It is the powerful potential of the oil's aromatic molecules and the chemistry therein that exert a strong effect on the whole person
The skills and the knowledge of the Aromatherapist are paramount because the aromatic molecules found in the essential oils affect the cells of the body and each person's body is unique. Thus, the same treatment applied to different people will not always bring about the same result.
Aromatherapy primarily works in two ways, by inhalation and through topical application.
Essential oils stimulate the powerful sense of smell; as human beings, we have the capability to distinguish 10,000 different aromas. As aroma p float into the nostrils and make direct contact with the nerves, they spark off a reaction in the brain. During the inhalation of essential oils, the part of the brain connected to smell, the olfactory system, sends a signal to the limbic system of the brain which is the home of memories and emotions.
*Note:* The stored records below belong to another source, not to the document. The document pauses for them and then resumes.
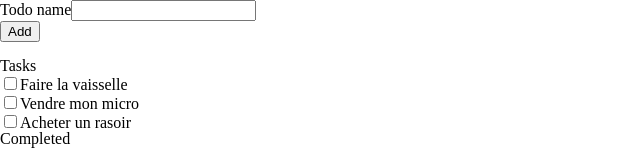
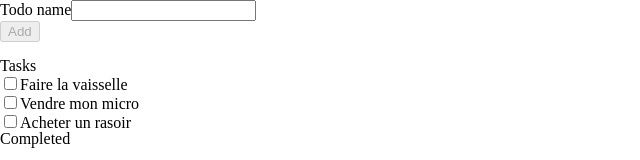
Before and after one commit to SamyBahi/simple-todolist, a React (Create React App) app: page / in a window 1280 px wide. Shown: the top 160 px of the page, without its empty margins (0-640 px from the left). Built offline with nearby package versions, Linux system fonts and the light colour scheme.

Commit message:
added form control to prevent adding empty task

```diff
--- a/src/components/AddTodo/AddTodo.js
+++ b/src/components/AddTodo/AddTodo.js
@@ -5,6 +5,8 @@ const AddTodo = (props) => {
 
   const addTodoHandler = (event) => {
     event.preventDefault();
+
+    if (!title) return;
 
     const todoData = {
       id: Math.random().toString(),
@@ -31,8 +33,9 @@ const AddTodo = (props) => {
             ></input>
           </div>
           <div>
-            {}
-            <button onClick={addTodoHandler}>Add</button>
+            <button onClick={addTodoHandler} disabled={!title}>
+              Add
+            </button>
           </div>
         </div>
       </form>
```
Through the limbic system, the hypothalamus and pituitary glands are stimulated. This causes reactions in the autonomic nervous system, affecting nerves, hormones, body temperature, appetite, thirst, digestion, insulin production, stress, repulsion and sexual arousal.
Interestingly, doctors have found that, when dealing with patients who have lost their sense of smell, a life without fragrance can lead to high incidence of psychiatric problems such as anxiety and depression.
An Aromatherapist will apply the essential oils topically, and they enter the body by absorption through the skin. Massage is one of the most popular ways to enjoy aromatherapy because it stimulates all of the organs in the body, revitalises and soothes the skin, muscles, nerves and glands. It also increases blood circulation and lymph flow, which in turn assists with the clearing away of body toxins. During massage, the recipient receives the wonderful therapeutic properties of essential oils both topically and via passive inhalation.